# Exercise prompt
The lines to copy are those in the records below that hold the word "useState".

^^^^

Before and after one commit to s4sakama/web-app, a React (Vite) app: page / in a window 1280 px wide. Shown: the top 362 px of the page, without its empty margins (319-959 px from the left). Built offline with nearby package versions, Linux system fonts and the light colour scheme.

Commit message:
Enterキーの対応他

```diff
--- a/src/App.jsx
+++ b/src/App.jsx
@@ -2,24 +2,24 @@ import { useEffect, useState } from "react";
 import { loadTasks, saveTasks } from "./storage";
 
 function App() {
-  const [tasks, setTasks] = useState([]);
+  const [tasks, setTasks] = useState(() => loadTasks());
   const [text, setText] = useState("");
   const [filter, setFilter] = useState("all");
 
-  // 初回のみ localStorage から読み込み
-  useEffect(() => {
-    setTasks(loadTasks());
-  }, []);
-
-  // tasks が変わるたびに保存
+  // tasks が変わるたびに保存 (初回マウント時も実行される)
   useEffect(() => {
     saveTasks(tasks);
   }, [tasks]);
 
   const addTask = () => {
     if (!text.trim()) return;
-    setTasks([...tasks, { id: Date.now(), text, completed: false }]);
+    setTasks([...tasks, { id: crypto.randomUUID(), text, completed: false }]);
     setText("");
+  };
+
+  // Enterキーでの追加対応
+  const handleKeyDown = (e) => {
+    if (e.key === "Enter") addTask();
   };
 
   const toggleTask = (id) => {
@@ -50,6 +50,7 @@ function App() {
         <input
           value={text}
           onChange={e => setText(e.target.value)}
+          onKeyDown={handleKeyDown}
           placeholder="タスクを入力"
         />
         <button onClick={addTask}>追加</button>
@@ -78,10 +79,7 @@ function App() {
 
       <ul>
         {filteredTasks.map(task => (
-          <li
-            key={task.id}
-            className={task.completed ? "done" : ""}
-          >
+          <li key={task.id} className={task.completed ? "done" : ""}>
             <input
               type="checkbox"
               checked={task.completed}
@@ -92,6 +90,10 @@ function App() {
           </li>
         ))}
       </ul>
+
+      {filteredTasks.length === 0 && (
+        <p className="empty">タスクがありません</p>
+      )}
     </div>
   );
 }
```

^^^^

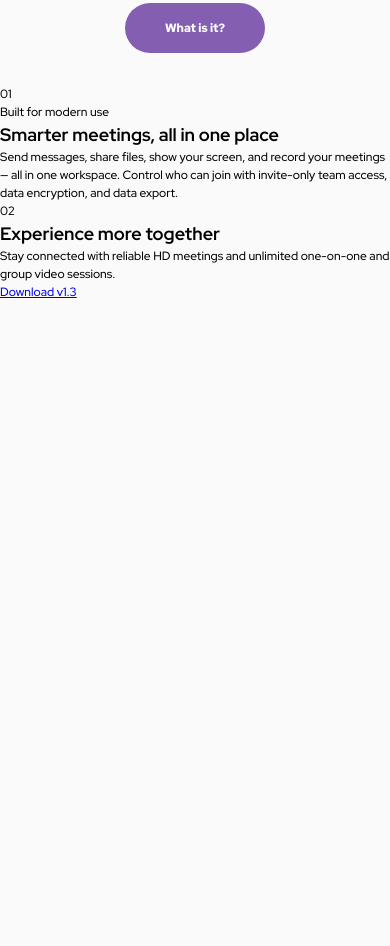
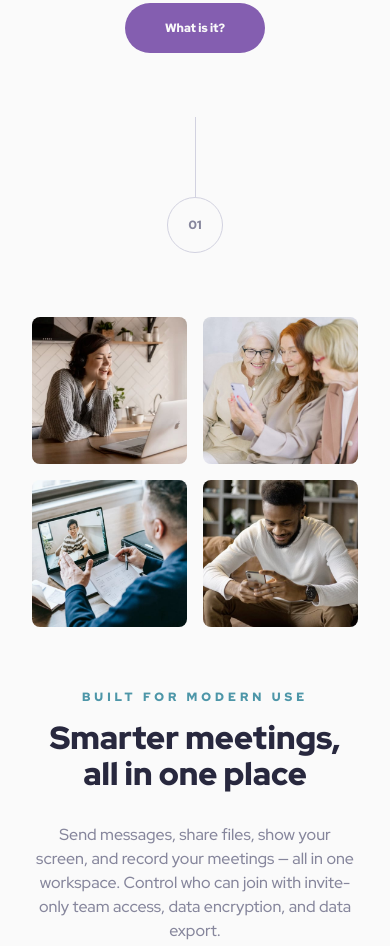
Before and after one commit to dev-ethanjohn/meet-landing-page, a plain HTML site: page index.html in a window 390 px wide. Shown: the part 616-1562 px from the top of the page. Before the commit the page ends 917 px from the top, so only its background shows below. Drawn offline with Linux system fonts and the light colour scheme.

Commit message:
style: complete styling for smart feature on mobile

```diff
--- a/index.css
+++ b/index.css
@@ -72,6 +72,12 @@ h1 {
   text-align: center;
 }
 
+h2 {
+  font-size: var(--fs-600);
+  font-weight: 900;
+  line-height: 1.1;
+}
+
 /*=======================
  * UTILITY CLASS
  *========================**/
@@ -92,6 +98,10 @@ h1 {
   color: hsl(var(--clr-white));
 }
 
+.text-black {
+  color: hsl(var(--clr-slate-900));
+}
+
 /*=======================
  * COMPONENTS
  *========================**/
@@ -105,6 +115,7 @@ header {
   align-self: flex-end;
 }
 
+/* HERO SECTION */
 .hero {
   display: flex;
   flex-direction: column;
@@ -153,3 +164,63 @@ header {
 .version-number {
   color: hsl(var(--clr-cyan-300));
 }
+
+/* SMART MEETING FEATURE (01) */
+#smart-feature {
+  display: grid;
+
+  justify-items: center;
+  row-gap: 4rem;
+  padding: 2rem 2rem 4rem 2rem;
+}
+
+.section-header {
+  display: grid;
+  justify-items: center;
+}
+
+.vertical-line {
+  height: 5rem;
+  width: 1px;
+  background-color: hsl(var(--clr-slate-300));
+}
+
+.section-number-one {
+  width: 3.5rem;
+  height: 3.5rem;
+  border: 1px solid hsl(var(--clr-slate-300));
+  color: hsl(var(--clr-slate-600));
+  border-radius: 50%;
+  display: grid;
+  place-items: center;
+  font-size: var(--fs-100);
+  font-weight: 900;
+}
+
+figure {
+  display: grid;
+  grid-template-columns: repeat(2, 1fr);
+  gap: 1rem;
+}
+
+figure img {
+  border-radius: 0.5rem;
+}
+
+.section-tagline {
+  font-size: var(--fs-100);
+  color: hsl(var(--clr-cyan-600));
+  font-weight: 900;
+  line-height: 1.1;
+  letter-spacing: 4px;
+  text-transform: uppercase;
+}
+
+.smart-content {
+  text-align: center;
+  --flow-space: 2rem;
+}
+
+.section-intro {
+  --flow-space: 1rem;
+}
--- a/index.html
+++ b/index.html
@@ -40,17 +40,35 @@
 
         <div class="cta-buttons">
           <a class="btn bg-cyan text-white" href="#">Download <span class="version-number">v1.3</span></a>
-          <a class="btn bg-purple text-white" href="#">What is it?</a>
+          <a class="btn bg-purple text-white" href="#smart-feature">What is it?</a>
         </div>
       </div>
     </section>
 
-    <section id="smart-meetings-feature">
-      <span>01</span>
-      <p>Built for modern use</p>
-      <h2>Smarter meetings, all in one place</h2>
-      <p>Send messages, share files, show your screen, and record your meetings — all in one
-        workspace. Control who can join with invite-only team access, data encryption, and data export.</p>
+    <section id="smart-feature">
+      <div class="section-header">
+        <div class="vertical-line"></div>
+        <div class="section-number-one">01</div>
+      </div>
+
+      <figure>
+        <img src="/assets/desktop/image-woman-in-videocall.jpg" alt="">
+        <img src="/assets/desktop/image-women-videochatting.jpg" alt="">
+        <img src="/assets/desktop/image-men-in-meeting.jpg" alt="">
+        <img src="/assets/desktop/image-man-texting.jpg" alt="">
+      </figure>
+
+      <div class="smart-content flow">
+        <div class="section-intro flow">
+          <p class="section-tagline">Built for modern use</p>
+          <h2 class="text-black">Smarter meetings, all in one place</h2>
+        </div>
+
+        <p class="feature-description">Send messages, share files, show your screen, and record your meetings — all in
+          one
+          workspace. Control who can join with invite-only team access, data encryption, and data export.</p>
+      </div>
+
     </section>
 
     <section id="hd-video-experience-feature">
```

^^^^

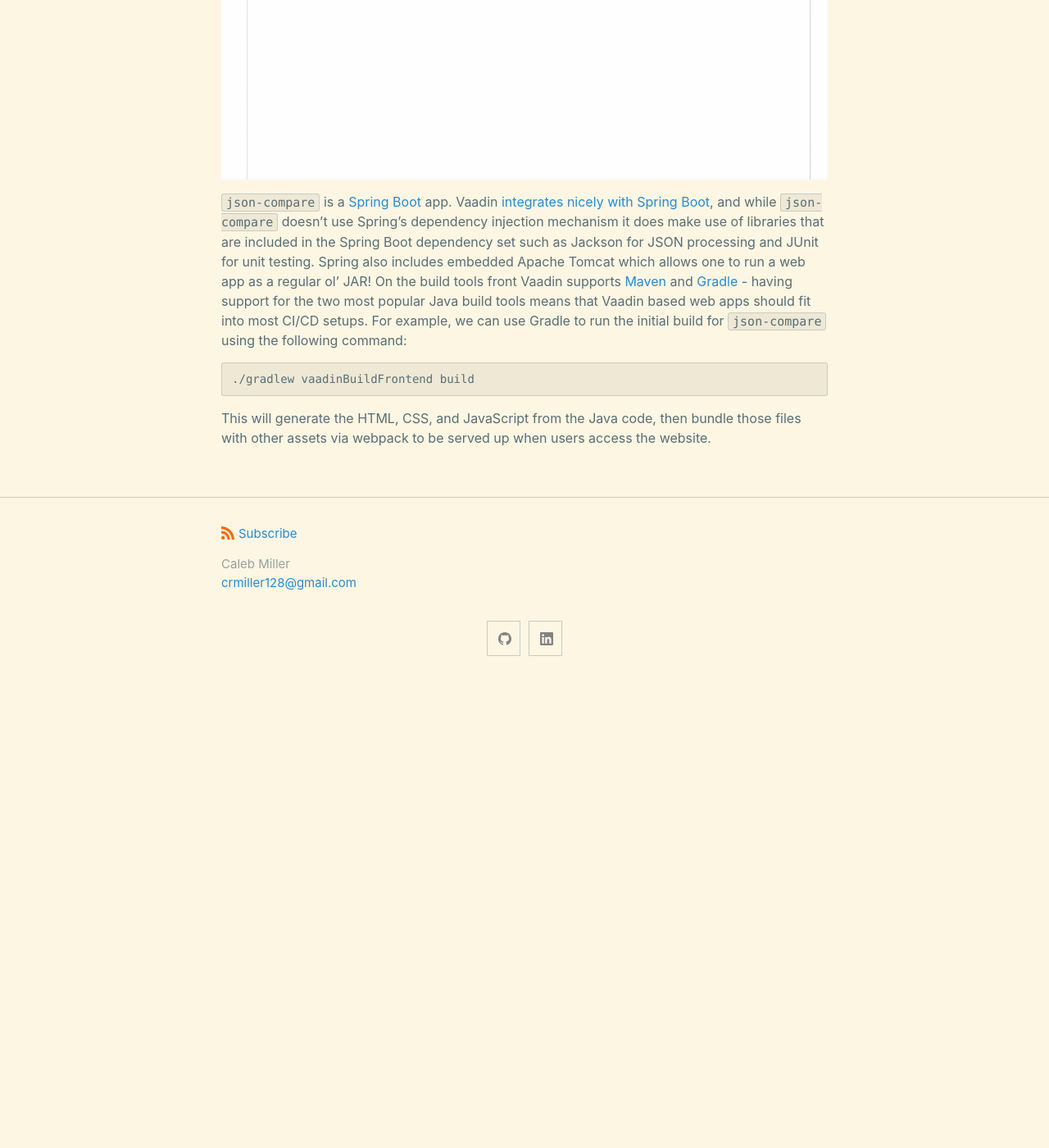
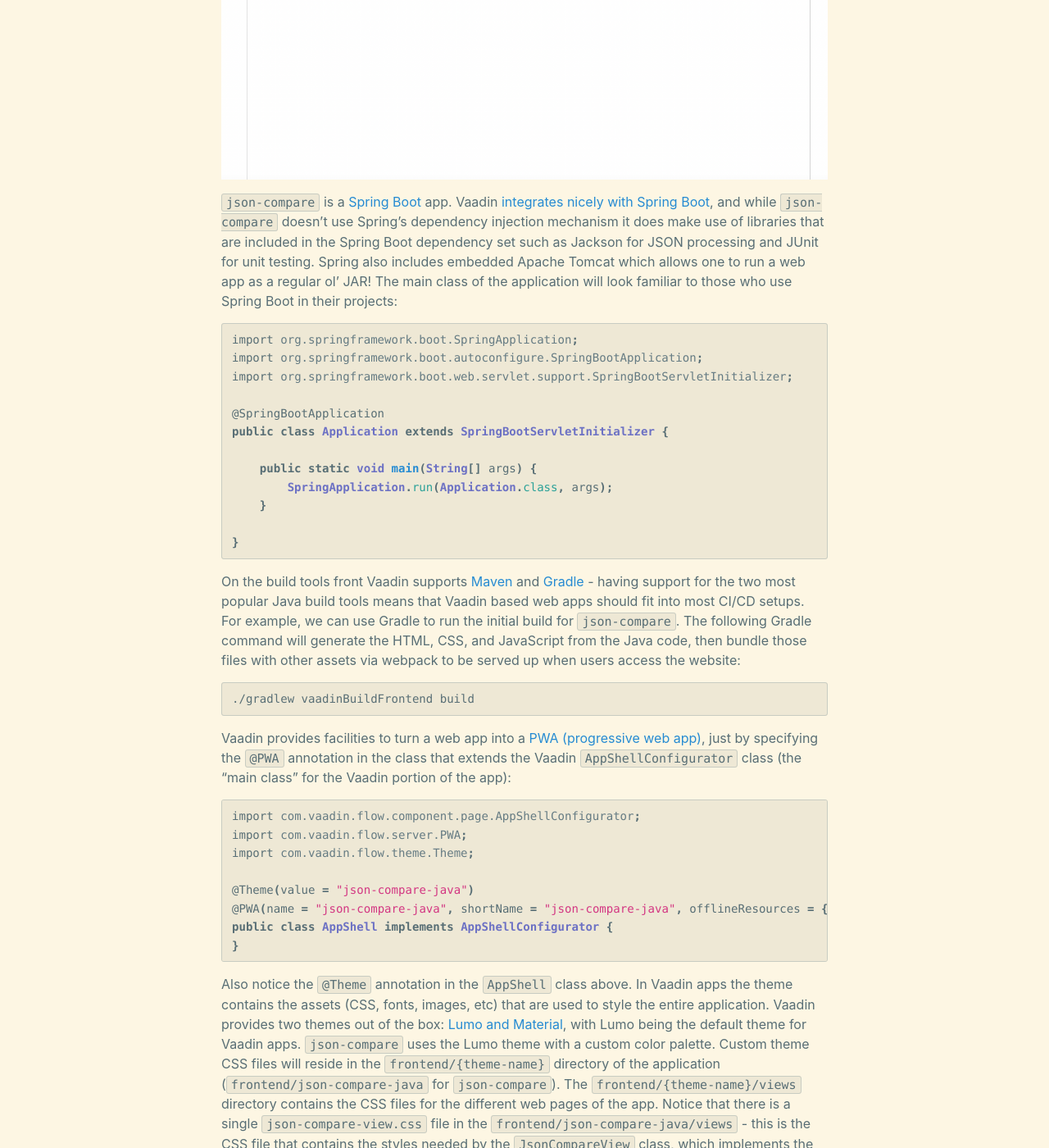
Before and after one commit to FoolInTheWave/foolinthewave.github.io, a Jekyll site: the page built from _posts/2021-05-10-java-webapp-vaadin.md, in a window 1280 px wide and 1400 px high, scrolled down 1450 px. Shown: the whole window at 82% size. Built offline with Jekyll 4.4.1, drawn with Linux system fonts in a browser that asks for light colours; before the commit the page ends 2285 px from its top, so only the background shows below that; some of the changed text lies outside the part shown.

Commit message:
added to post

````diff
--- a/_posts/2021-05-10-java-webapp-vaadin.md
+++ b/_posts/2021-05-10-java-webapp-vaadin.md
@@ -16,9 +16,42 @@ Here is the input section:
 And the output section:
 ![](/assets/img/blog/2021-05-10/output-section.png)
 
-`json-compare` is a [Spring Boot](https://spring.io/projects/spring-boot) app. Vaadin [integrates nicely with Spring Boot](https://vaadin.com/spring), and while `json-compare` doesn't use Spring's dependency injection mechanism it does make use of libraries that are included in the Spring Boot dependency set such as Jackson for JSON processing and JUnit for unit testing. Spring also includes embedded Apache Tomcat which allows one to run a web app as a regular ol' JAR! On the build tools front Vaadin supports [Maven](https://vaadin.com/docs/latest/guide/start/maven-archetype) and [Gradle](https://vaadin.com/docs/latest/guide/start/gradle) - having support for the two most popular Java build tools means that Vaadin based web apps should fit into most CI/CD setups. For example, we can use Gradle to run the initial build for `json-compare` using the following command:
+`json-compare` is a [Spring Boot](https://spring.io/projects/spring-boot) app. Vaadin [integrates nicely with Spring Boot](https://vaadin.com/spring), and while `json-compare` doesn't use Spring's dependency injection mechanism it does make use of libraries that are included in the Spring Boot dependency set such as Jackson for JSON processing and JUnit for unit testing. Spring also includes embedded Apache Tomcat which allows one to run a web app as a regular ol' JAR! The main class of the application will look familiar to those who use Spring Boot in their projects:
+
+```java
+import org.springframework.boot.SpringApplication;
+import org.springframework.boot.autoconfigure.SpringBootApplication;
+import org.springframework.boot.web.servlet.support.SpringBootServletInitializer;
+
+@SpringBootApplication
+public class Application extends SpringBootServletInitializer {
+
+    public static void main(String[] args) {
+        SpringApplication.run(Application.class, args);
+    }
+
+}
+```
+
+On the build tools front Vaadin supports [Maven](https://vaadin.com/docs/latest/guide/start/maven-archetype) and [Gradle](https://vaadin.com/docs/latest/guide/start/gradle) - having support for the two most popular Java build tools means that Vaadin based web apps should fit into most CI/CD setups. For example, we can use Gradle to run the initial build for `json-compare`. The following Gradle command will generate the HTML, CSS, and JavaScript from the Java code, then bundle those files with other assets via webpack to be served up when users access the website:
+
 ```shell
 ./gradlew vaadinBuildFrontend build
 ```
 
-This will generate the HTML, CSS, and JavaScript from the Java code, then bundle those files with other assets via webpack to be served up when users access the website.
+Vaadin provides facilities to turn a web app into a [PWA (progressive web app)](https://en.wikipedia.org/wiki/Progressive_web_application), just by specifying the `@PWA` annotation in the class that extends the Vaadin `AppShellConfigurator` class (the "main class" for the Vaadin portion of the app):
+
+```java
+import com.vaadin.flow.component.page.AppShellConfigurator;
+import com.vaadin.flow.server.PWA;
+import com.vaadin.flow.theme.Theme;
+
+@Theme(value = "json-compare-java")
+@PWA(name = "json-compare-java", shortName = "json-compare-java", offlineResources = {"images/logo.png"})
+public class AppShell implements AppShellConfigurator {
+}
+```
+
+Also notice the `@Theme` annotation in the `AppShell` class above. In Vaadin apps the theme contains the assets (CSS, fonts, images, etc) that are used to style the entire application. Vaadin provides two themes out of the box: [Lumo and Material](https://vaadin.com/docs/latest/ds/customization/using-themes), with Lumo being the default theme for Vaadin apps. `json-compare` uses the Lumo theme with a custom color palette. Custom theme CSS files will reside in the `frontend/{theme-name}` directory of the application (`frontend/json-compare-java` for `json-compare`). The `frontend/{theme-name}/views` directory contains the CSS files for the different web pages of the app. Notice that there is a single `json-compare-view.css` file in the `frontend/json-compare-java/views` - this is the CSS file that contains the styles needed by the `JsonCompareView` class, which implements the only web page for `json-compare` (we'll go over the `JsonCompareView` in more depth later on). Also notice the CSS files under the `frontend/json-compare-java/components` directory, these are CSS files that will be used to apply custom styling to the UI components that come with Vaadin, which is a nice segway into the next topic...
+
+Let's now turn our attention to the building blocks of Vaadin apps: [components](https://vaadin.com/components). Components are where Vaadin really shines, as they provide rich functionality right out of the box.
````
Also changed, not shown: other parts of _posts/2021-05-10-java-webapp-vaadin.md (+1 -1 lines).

^^^^

# Solved exercise
@@ -2,24 +2,24 @@ import { useEffect, useState } from "react";
-  const [tasks, setTasks] = useState([]);
+  const [tasks, setTasks] = useState(() => loadTasks());
   const [text, setText] = useState("");
   const [filter, setFilter] = useState("all");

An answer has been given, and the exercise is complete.